▸ BRIEF
Set down the records exactly as they stand, except for any pictures, which you should omit.

▸ Records drawn from a dataset
****************
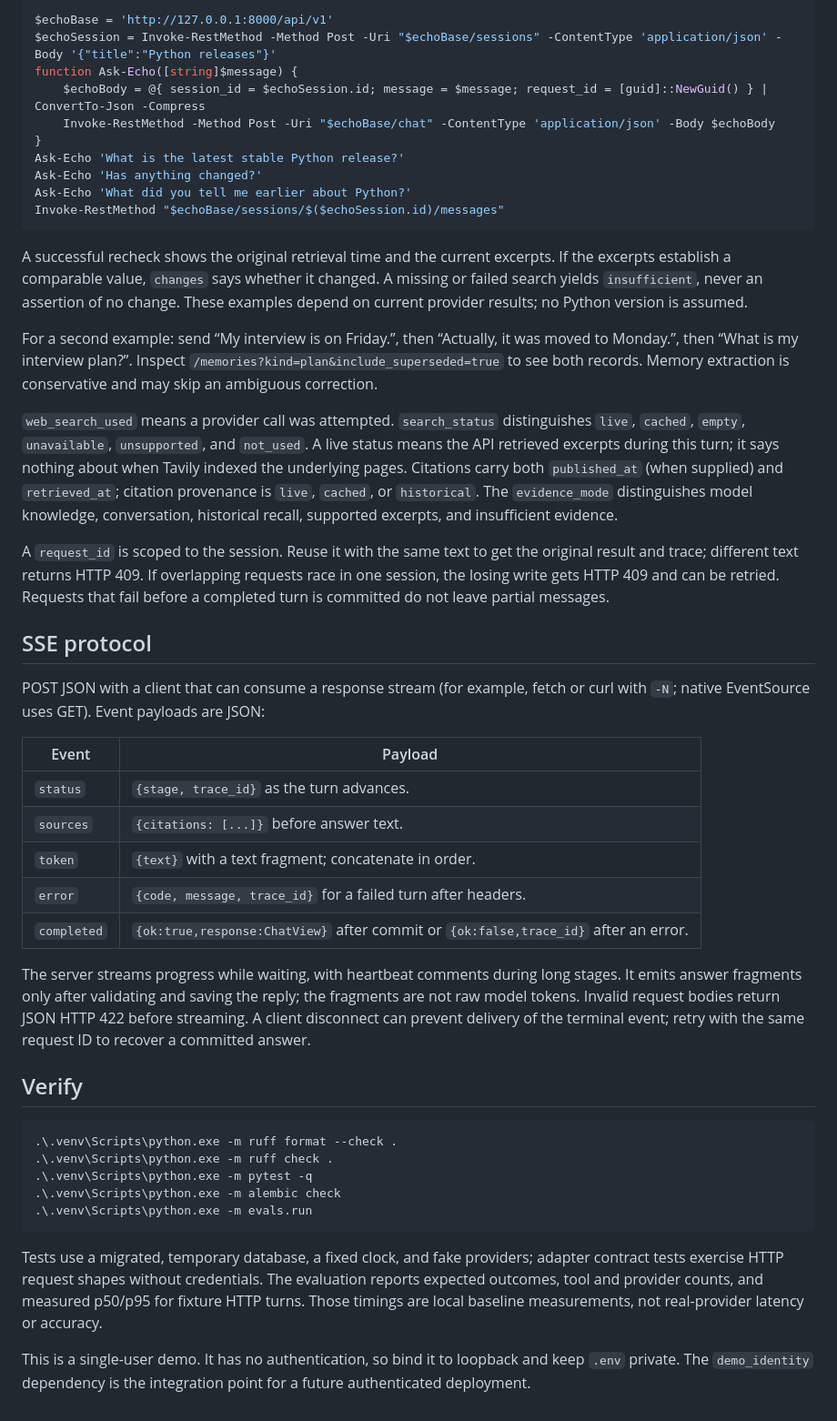
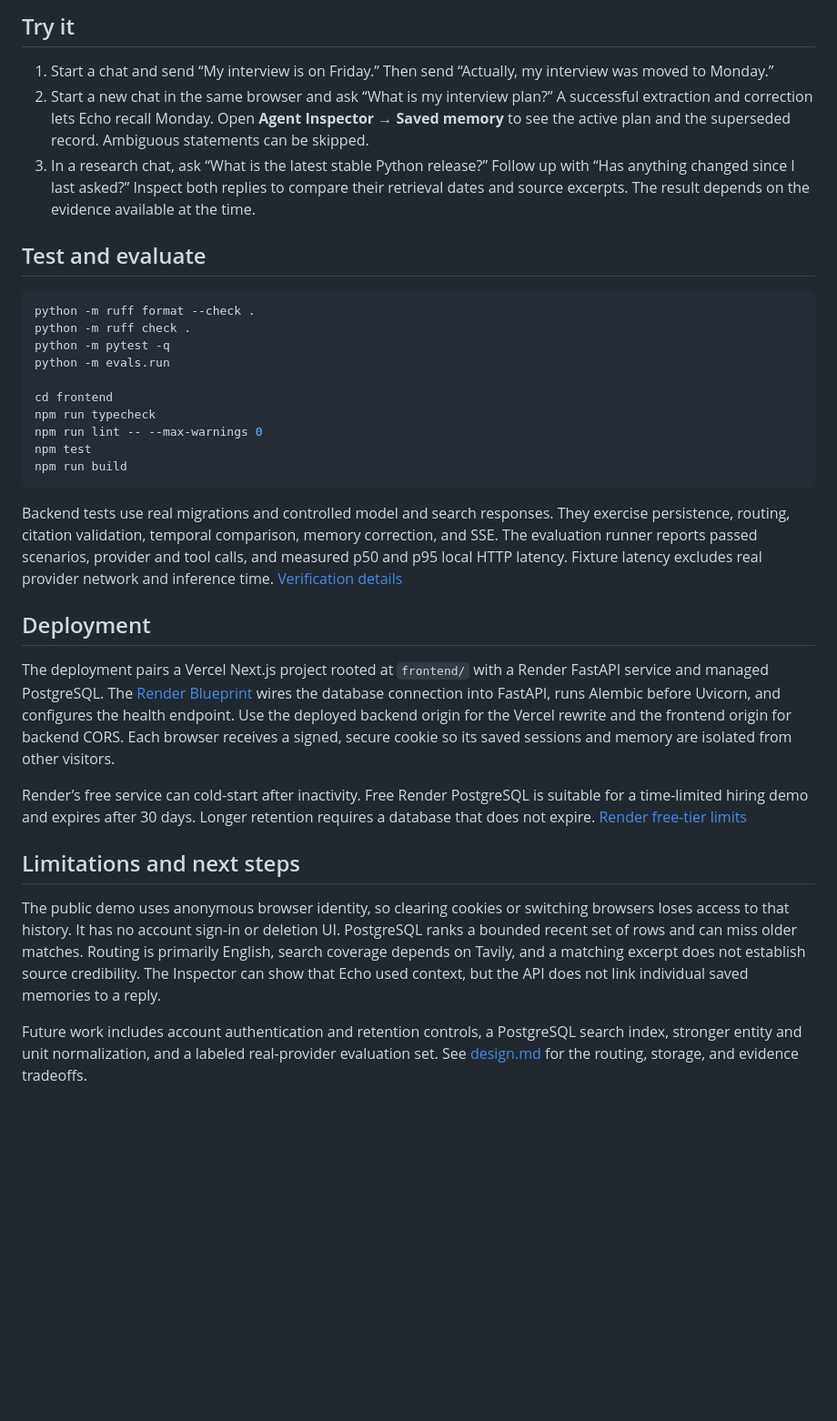
Before and after one commit to tanujkapoor-cmd/echo-time-aware-agent, a Markdown page: README.md, the part around one of its changes. Shown at 91% size. Drawn GitHub-style; blank space fills up the shorter version.

```diff
--- a/README.md
+++ b/README.md
@@ -70,49 +81,35 @@ For an existing empty GitHub repository, use `git remote add origin <your-reposi
 
-~~~powershell
-$echoBase = 'http://127.0.0.1:8000/api/v1'
-$echoSession = Invoke-RestMethod -Method Post -Uri "$echoBase/sessions" -ContentType 'application/json' -Body '{"title":"Python releases"}'
-function Ask-Echo([string]$message) {
-    $echoBody = @{ session_id = $echoSession.id; message = $message; request_id = [guid]::NewGuid() } | ConvertTo-Json -Compress
-    Invoke-RestMethod -Method Post -Uri "$echoBase/chat" -ContentType 'application/json' -Body $echoBody
-}
-Ask-Echo 'What is the latest stable Python release?'
-Ask-Echo 'Has anything changed?'
-Ask-Echo 'What did you tell me earlier about Python?'
-Invoke-RestMethod "$echoBase/sessions/$($echoSession.id)/messages"
+## Try it
+
+1. Start a chat and send “My interview is on Friday.” Then send “Actually, my interview was moved to Monday.”
+2. Start a new chat in the same browser and ask “What is my interview plan?” A successful extraction and correction lets Echo recall Monday. Open **Agent Inspector → Saved memory** to see the active plan and the superseded record. Ambiguous statements can be skipped.
+3. In a research chat, ask “What is the latest stable Python release?” Follow up with “Has anything changed since I last asked?” Inspect both replies to compare their retrieval dates and source excerpts. The result depends on the evidence available at the time.
+
+## Test and evaluate
+
+~~~bash
+python -m ruff format --check .
+python -m ruff check .
+python -m pytest -q
+python -m evals.run
+
+cd frontend
+npm run typecheck
+npm run lint -- --max-warnings 0
+npm test
+npm run build
 ~~~
 
-A successful recheck shows the original retrieval time and the current excerpts. If the excerpts establish a comparable value, `changes` says whether it changed. A missing or failed search yields `insufficient`, never an assertion of no change. These examples depend on current provider results; no Python version is assumed.
+Backend tests use real migrations and controlled model and search responses. They exercise persistence, routing, citation validation, temporal comparison, memory correction, and SSE. The evaluation runner reports passed scenarios, provider and tool calls, and measured p50 and p95 local HTTP latency. Fixture latency excludes real provider network and inference time. [Verification details](VERIFICATION.md)
 
-For a second example: send “My interview is on Friday.”, then “Actually, it was moved to Monday.”, then “What is my interview plan?”. Inspect `/memories?kind=plan&include_superseded=true` to see both records. Memory extraction is conservative and may skip an ambiguous correction.
+## Deployment
 
-`web_search_used` means a provider call was attempted. `search_status` distinguishes `live`, `cached`, `empty`, `unavailable`, `unsupported`, and `not_used`. A live status means the API retrieved excerpts during this turn; it says nothing about when Tavily indexed the underlying pages. Citations carry both `published_at` (when supplied) and `retrieved_at`; citation provenance is `live`, `cached`, or `historical`. The `evidence_mode` distinguishes model knowledge, conversation, historical recall, supported excerpts, and insufficient evidence.
+The deployment pairs a Vercel Next.js project rooted at `frontend/` with a Render FastAPI service and managed PostgreSQL. The [Render Blueprint](render.yaml) wires the database connection into FastAPI, runs Alembic before Uvicorn, and configures the health endpoint. Use the deployed backend origin for the Vercel rewrite and the frontend origin for backend CORS. Each browser receives a signed, secure cookie so its saved sessions and memory are isolated from other visitors.
 
-A `request_id` is scoped to the session. Reuse it with the same text to get the original result and trace; different text returns HTTP 409. If overlapping requests race in one session, the losing write gets HTTP 409 and can be retried. Requests that fail before a completed turn is committed do not leave partial messages.
+Render’s free service can cold-start after inactivity. Free Render PostgreSQL is suitable for a time-limited hiring demo and expires after 30 days. Longer retention requires a database that does not expire. [Render free-tier limits](https://render.com/docs/free)
 
-## SSE protocol
+## Limitations and next steps
 
-POST JSON with a client that can consume a response stream (for example, fetch or curl with `-N`; native EventSource uses GET). Event payloads are JSON:
+The public demo uses anonymous browser identity, so clearing cookies or switching browsers loses access to that history. It has no account sign-in or deletion UI. PostgreSQL ranks a bounded recent set of rows and can miss older matches. Routing is primarily English, search coverage depends on Tavily, and a matching excerpt does not establish source credibility. The Inspector can show that Echo used context, but the API does not link individual saved memories to a reply.
 
-| Event | Payload |
-| --- | --- |
-| `status` | `{stage, trace_id}` as the turn advances. |
-| `sources` | `{citations: [...]}` before answer text. |
-| `token` | `{text}` with a text fragment; concatenate in order. |
-| `error` | `{code, message, trace_id}` for a failed turn after headers. |
-| `completed` | `{ok:true,response:ChatView}` after commit or `{ok:false,trace_id}` after an error. |
-
-The server streams progress while waiting, with heartbeat comments during long stages. It emits answer fragments only after validating and saving the reply; the fragments are not raw model tokens. Invalid request bodies return JSON HTTP 422 before streaming. A client disconnect can prevent delivery of the terminal event; retry with the same request ID to recover a committed answer.
-
-## Verify
-
-~~~powershell
-.\.venv\Scripts\python.exe -m ruff format --check .
-.\.venv\Scripts\python.exe -m ruff check .
-.\.venv\Scripts\python.exe -m pytest -q
-.\.venv\Scripts\python.exe -m alembic check
-.\.venv\Scripts\python.exe -m evals.run
-~~~
-
-Tests use a migrated, temporary database, a fixed clock, and fake providers; adapter contract tests exercise HTTP request shapes without credentials. The evaluation reports expected outcomes, tool and provider counts, and measured p50/p95 for fixture HTTP turns. Those timings are local baseline measurements, not real-provider latency or accuracy.
-
-This is a single-user demo. It has no authentication, so bind it to loopback and keep `.env` private. The `demo_identity` dependency is the integration point for a future authenticated deployment.
+Future work includes account authentication and retention controls, a PostgreSQL search index, stronger entity and unit normalization, and a labeled real-provider evaluation set. See [design.md](design.md) for the routing, storage, and evidence tradeoffs.
```
Also changed, not shown: other parts of README.md (+61 -50 lines), VERIFICATION.md (+14 -19 lines), design.md (+7 -5 lines), docs/echo-workspace.png (added).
****************
▸ TASK SOLUTION
Before and after one commit to tanujkapoor-cmd/echo-time-aware-agent, a Markdown page: README.md, the part around one of its changes. Shown at 91% size. Drawn GitHub-style; blank space fills up the shorter version.

```diff
--- a/README.md
+++ b/README.md
@@ -70,49 +81,35 @@ For an existing empty GitHub repository, use `git remote add origin <your-reposi
 
-~~~powershell
-$echoBase = 'http://127.0.0.1:8000/api/v1'
-$echoSession = Invoke-RestMethod -Method Post -Uri "$echoBase/sessions" -ContentType 'application/json' -Body '{"title":"Python releases"}'
-function Ask-Echo([string]$message) {
-    $echoBody = @{ session_id = $echoSession.id; message = $message; request_id = [guid]::NewGuid() } | ConvertTo-Json -Compress
-    Invoke-RestMethod -Method Post -Uri "$echoBase/chat" -ContentType 'application/json' -Body $echoBody
-}
-Ask-Echo 'What is the latest stable Python release?'
-Ask-Echo 'Has anything changed?'
-Ask-Echo 'What did you tell me earlier about Python?'
-Invoke-RestMethod "$echoBase/sessions/$($echoSession.id)/messages"
+## Try it
+
+1. Start a chat and send “My interview is on Friday.” Then send “Actually, my interview was moved to Monday.”
+2. Start a new chat in the same browser and ask “What is my interview plan?” A successful extraction and correction lets Echo recall Monday. Open **Agent Inspector → Saved memory** to see the active plan and the superseded record. Ambiguous statements can be skipped.
+3. In a research chat, ask “What is the latest stable Python release?” Follow up with “Has anything changed since I last asked?” Inspect both replies to compare their retrieval dates and source excerpts. The result depends on the evidence available at the time.
+
+## Test and evaluate
+
+~~~bash
+python -m ruff format --check .
+python -m ruff check .
+python -m pytest -q
+python -m evals.run
+
+cd frontend
+npm run typecheck
+npm run lint -- --max-warnings 0
+npm test
+npm run build
 ~~~
 
-A successful recheck shows the original retrieval time and the current excerpts. If the excerpts establish a comparable value, `changes` says whether it changed. A missing or failed search yields `insufficient`, never an assertion of no change. These examples depend on current provider results; no Python version is assumed.
+Backend tests use real migrations and controlled model and search responses. They exercise persistence, routing, citation validation, temporal comparison, memory correction, and SSE. The evaluation runner reports passed scenarios, provider and tool calls, and measured p50 and p95 local HTTP latency. Fixture latency excludes real provider network and inference time. [Verification details](VERIFICATION.md)
 
-For a second example: send “My interview is on Friday.”, then “Actually, it was moved to Monday.”, then “What is my interview plan?”. Inspect `/memories?kind=plan&include_superseded=true` to see both records. Memory extraction is conservative and may skip an ambiguous correction.
+## Deployment
 
-`web_search_used` means a provider call was attempted. `search_status` distinguishes `live`, `cached`, `empty`, `unavailable`, `unsupported`, and `not_used`. A live status means the API retrieved excerpts during this turn; it says nothing about when Tavily indexed the underlying pages. Citations carry both `published_at` (when supplied) and `retrieved_at`; citation provenance is `live`, `cached`, or `historical`. The `evidence_mode` distinguishes model knowledge, conversation, historical recall, supported excerpts, and insufficient evidence.
+The deployment pairs a Vercel Next.js project rooted at `frontend/` with a Render FastAPI service and managed PostgreSQL. The [Render Blueprint](render.yaml) wires the database connection into FastAPI, runs Alembic before Uvicorn, and configures the health endpoint. Use the deployed backend origin for the Vercel rewrite and the frontend origin for backend CORS. Each browser receives a signed, secure cookie so its saved sessions and memory are isolated from other visitors.
 
-A `request_id` is scoped to the session. Reuse it with the same text to get the original result and trace; different text returns HTTP 409. If overlapping requests race in one session, the losing write gets HTTP 409 and can be retried. Requests that fail before a completed turn is committed do not leave partial messages.
+Render’s free service can cold-start after inactivity. Free Render PostgreSQL is suitable for a time-limited hiring demo and expires after 30 days. Longer retention requires a database that does not expire. [Render free-tier limits](https://render.com/docs/free)
 
-## SSE protocol
+## Limitations and next steps
 
-POST JSON with a client that can consume a response stream (for example, fetch or curl with `-N`; native EventSource uses GET). Event payloads are JSON:
+The public demo uses anonymous browser identity, so clearing cookies or switching browsers loses access to that history. It has no account sign-in or deletion UI. PostgreSQL ranks a bounded recent set of rows and can miss older matches. Routing is primarily English, search coverage depends on Tavily, and a matching excerpt does not establish source credibility. The Inspector can show that Echo used context, but the API does not link individual saved memories to a reply.
 
-| Event | Payload |
-| --- | --- |
-| `status` | `{stage, trace_id}` as the turn advances. |
-| `sources` | `{citations: [...]}` before answer text. |
-| `token` | `{text}` with a text fragment; concatenate in order. |
-| `error` | `{code, message, trace_id}` for a failed turn after headers. |
-| `completed` | `{ok:true,response:ChatView}` after commit or `{ok:false,trace_id}` after an error. |
-
-The server streams progress while waiting, with heartbeat comments during long stages. It emits answer fragments only after validating and saving the reply; the fragments are not raw model tokens. Invalid request bodies return JSON HTTP 422 before streaming. A client disconnect can prevent delivery of the terminal event; retry with the same request ID to recover a committed answer.
-
-## Verify
-
-~~~powershell
-.\.venv\Scripts\python.exe -m ruff format --check .
-.\.venv\Scripts\python.exe -m ruff check .
-.\.venv\Scripts\python.exe -m pytest -q
-.\.venv\Scripts\python.exe -m alembic check
-.\.venv\Scripts\python.exe -m evals.run
-~~~
-
-Tests use a migrated, temporary database, a fixed clock, and fake providers; adapter contract tests exercise HTTP request shapes without credentials. The evaluation reports expected outcomes, tool and provider counts, and measured p50/p95 for fixture HTTP turns. Those timings are local baseline measurements, not real-provider latency or accuracy.
-
-This is a single-user demo. It has no authentication, so bind it to loopback and keep `.env` private. The `demo_identity` dependency is the integration point for a future authenticated deployment.
+Future work includes account authentication and retention controls, a PostgreSQL search index, stronger entity and unit normalization, and a labeled real-provider evaluation set. See [design.md](design.md) for the routing, storage, and evidence tradeoffs.
```
Also changed, not shown: other parts of README.md (+61 -50 lines), VERIFICATION.md (+14 -19 lines), design.md (+7 -5 lines), docs/echo-workspace.png (added).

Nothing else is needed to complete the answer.